"""

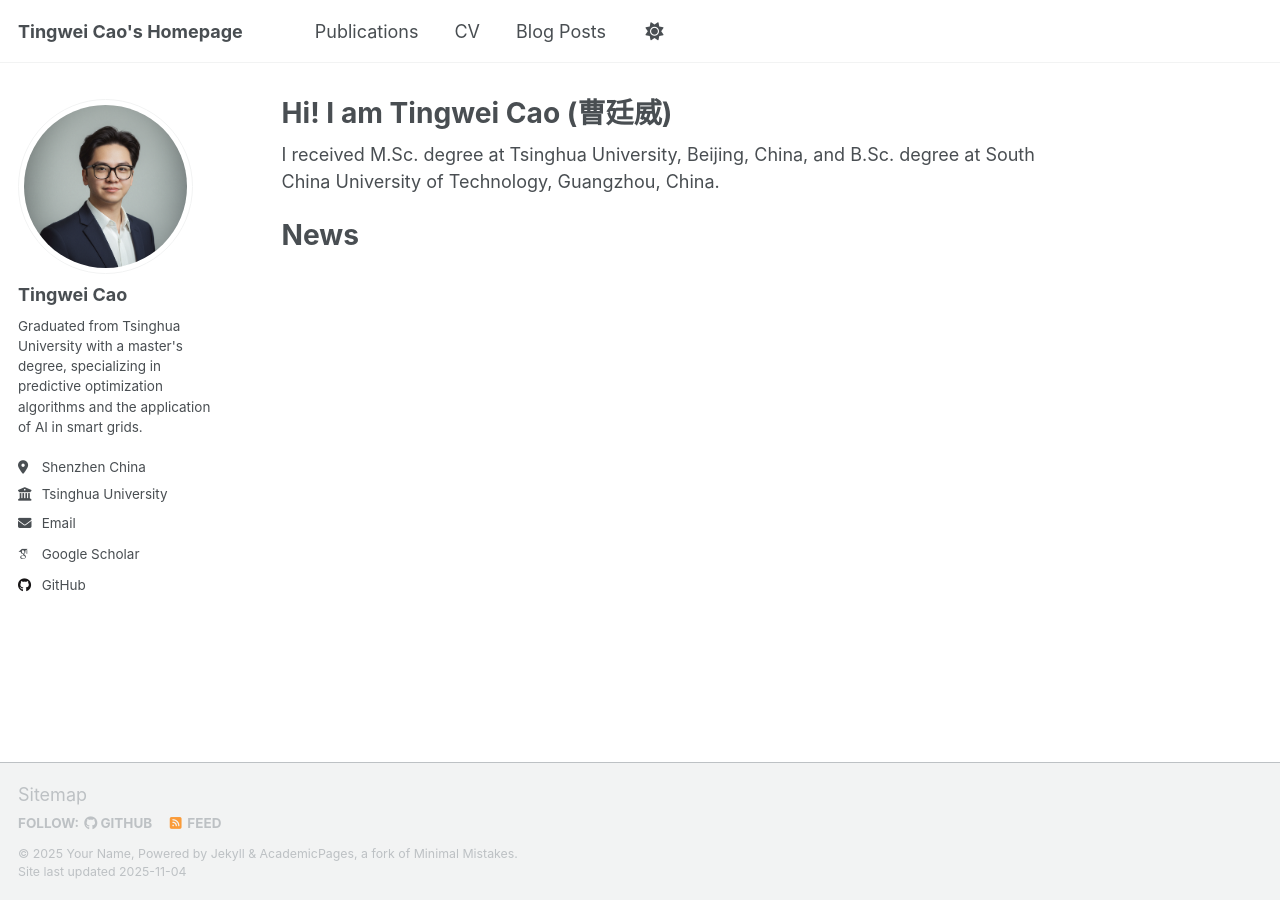
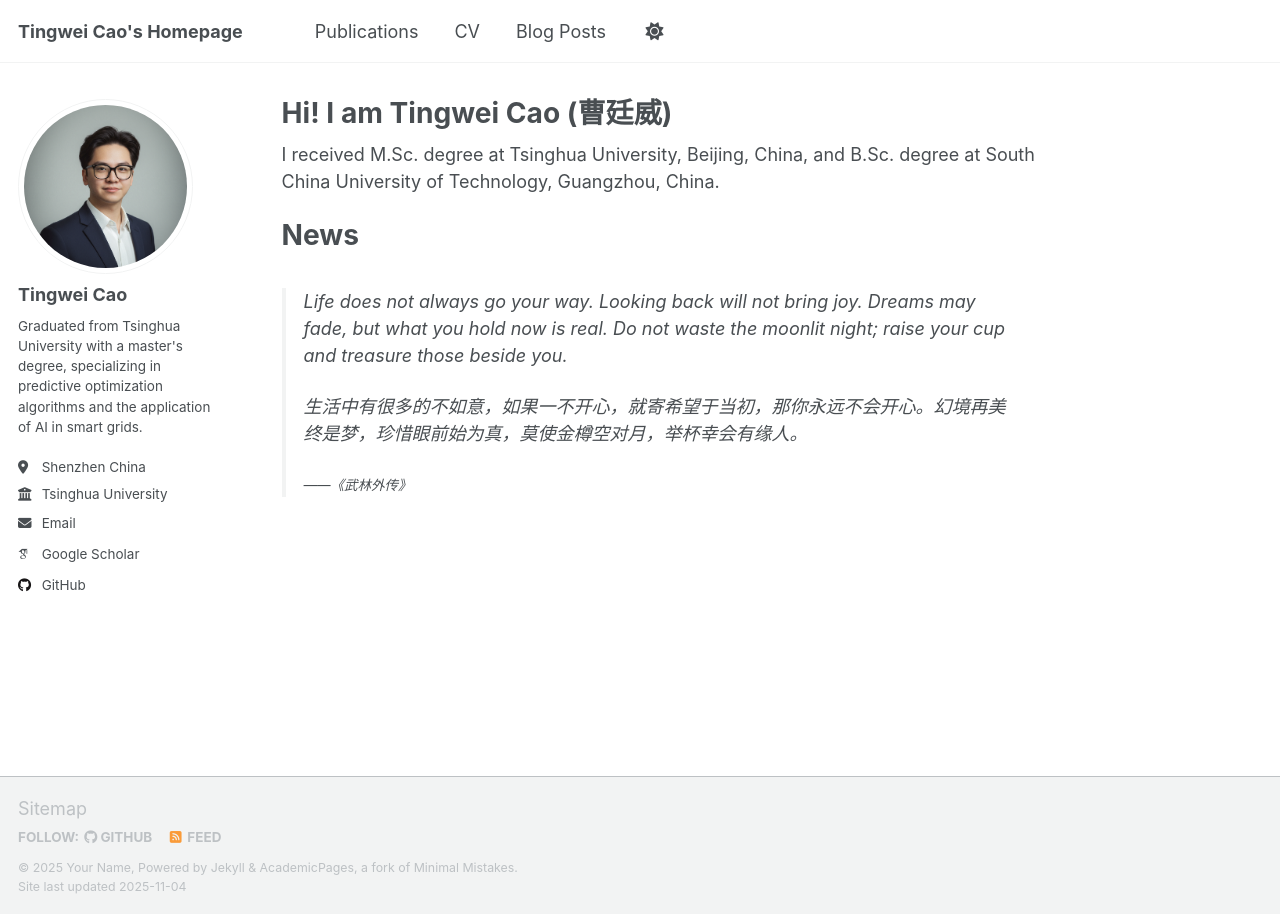
Before and after one commit to tingweicao/tingweicao.github.io, a Jekyll site: the page built from _pages/about.md, in a window 1280 px wide. Built offline with Jekyll 4.4.1, drawn with Linux system fonts in a browser that asks for light colours; some web fonts are replaced; a script that is not in the unit is left out.

Commit message:
Update about.md

```diff
--- a/_pages/about.md
+++ b/_pages/about.md
@@ -11,3 +11,9 @@ I received M.Sc. degree at Tsinghua University, Beijing, China, and B.Sc. degree
 
 News
 ======
+
+> Life does not always go your way. Looking back will not bring joy. Dreams may fade, but what you hold now is real. Do not waste the moonlit night; raise your cup and treasure those beside you.
+>
+> 生活中有很多的不如意，如果一不开心，就寄希望于当初，那你永远不会开心。幻境再美终是梦，珍惜眼前始为真，莫使金樽空对月，举杯幸会有缘人。
+>
+> <small>——《武林外传》</small>
```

"""

Among the lines above, which hold the word "about"? Report each one.

Before and after one commit to tingweicao/tingweicao.github.io, a Jekyll site: the page built from _pages/about.md, in a window 1280 px wide. Built offline with Jekyll 4.4.1, drawn with Linux system fonts in a browser that asks for light colours; some web fonts are replaced; a script that is not in the unit is left out.
Update about.md
--- a/_pages/about.md
+++ b/_pages/about.md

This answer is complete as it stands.